## What to do
In the data that follows, count each line with the string "result"; the reply is the number only.

## Data to use
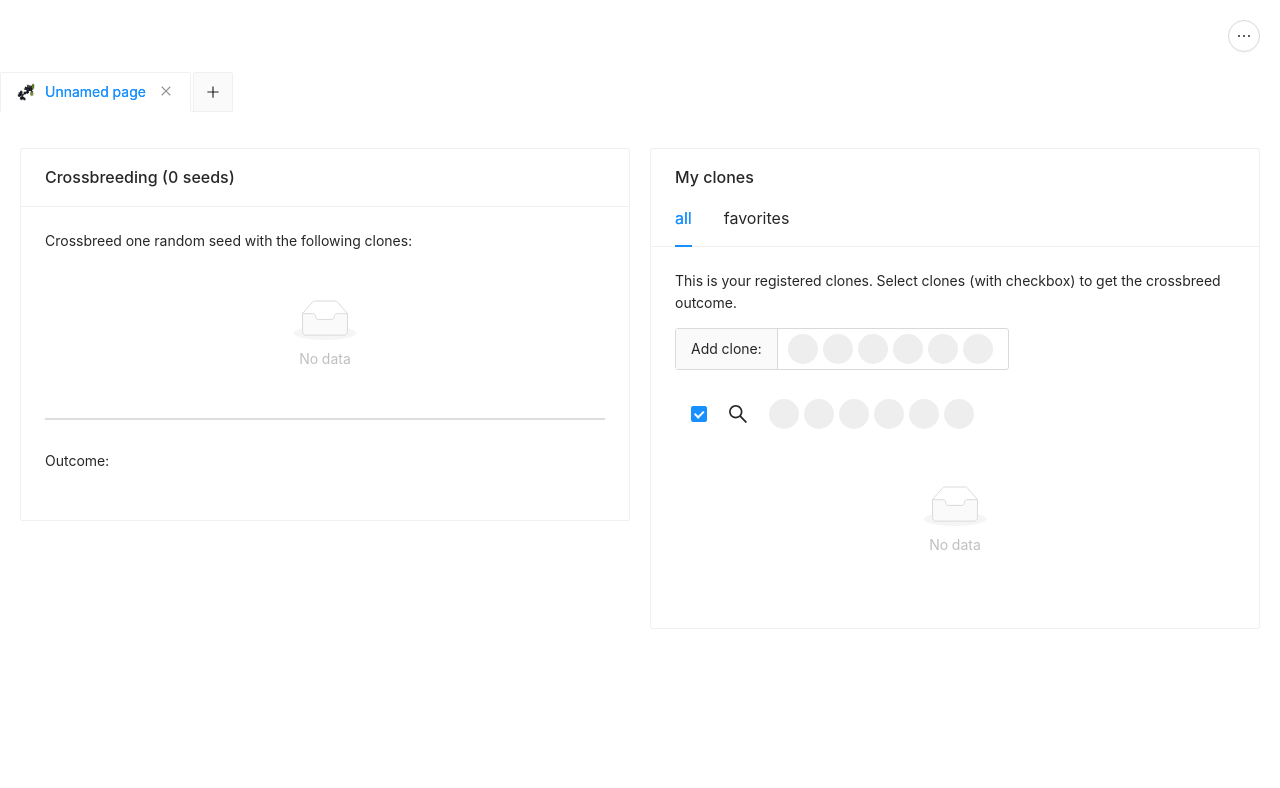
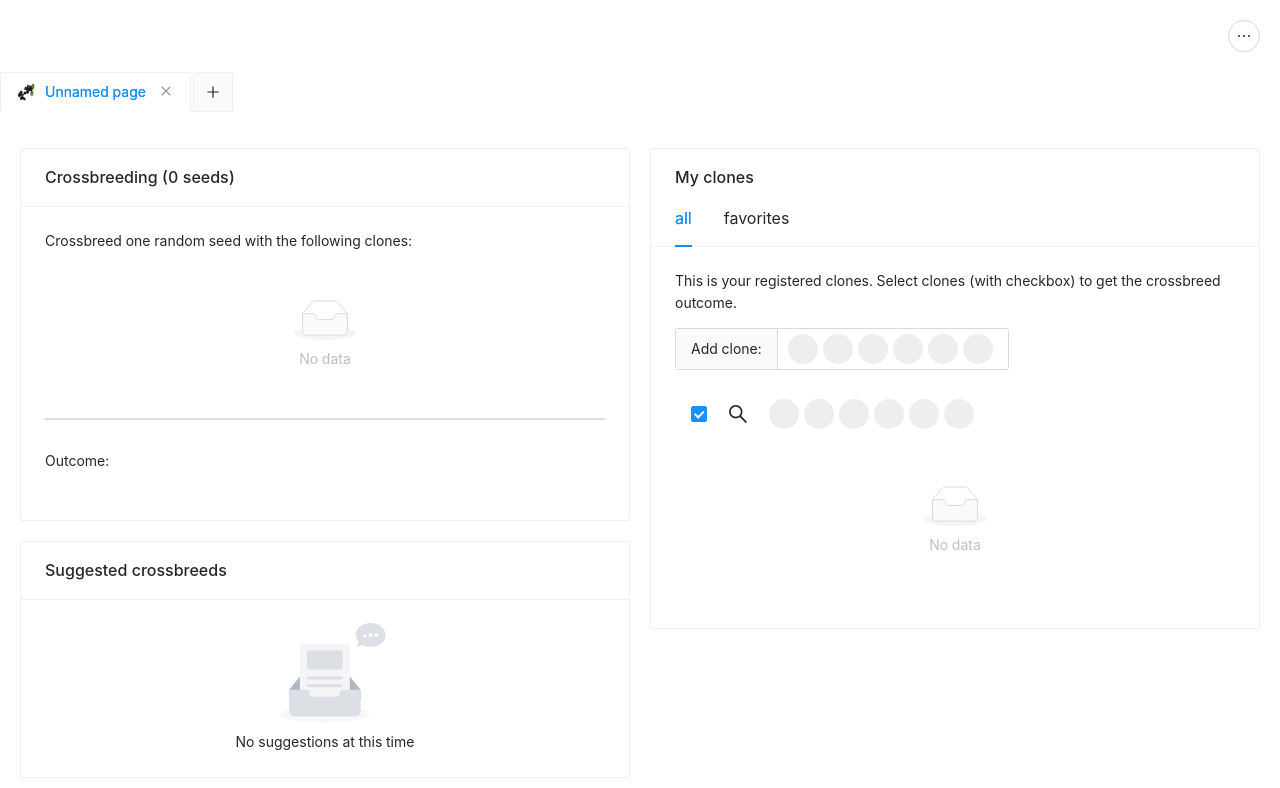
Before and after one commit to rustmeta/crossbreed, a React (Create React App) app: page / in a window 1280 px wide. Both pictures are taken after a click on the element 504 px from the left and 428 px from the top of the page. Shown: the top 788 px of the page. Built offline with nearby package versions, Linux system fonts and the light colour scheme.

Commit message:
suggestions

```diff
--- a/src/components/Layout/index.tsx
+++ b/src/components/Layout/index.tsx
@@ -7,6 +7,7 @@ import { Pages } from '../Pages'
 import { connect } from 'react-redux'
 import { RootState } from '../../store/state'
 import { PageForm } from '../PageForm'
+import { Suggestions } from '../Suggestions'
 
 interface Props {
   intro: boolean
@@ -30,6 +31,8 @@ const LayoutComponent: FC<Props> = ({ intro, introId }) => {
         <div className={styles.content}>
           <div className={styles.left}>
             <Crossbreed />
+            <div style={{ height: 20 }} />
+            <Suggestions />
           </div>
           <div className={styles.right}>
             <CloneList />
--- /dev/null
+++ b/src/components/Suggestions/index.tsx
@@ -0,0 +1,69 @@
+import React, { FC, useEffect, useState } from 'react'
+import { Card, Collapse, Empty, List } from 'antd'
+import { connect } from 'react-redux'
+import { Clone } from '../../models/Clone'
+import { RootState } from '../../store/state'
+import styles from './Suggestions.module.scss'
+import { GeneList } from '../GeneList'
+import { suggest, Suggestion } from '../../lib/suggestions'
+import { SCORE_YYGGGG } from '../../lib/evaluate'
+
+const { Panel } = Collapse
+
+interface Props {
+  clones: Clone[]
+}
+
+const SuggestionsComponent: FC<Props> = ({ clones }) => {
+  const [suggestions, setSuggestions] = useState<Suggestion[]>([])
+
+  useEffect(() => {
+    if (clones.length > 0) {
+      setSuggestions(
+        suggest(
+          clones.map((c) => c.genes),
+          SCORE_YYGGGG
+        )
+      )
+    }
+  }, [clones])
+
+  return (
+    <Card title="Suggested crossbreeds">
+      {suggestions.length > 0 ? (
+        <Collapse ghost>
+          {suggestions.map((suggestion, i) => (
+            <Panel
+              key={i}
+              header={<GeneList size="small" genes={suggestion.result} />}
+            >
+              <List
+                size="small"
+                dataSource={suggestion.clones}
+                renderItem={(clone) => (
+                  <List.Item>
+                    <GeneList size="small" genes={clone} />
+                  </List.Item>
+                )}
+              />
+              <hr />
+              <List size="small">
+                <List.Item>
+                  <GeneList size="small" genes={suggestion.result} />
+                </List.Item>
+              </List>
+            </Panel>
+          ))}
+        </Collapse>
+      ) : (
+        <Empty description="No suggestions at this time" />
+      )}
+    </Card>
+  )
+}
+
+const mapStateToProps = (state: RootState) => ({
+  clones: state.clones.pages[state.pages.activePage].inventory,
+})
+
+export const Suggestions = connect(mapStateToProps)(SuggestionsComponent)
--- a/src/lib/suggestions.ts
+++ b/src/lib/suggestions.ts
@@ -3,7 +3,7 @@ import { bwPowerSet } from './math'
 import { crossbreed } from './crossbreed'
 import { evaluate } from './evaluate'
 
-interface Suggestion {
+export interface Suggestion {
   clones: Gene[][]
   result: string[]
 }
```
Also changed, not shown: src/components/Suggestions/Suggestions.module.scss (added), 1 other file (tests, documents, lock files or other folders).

## Reply
3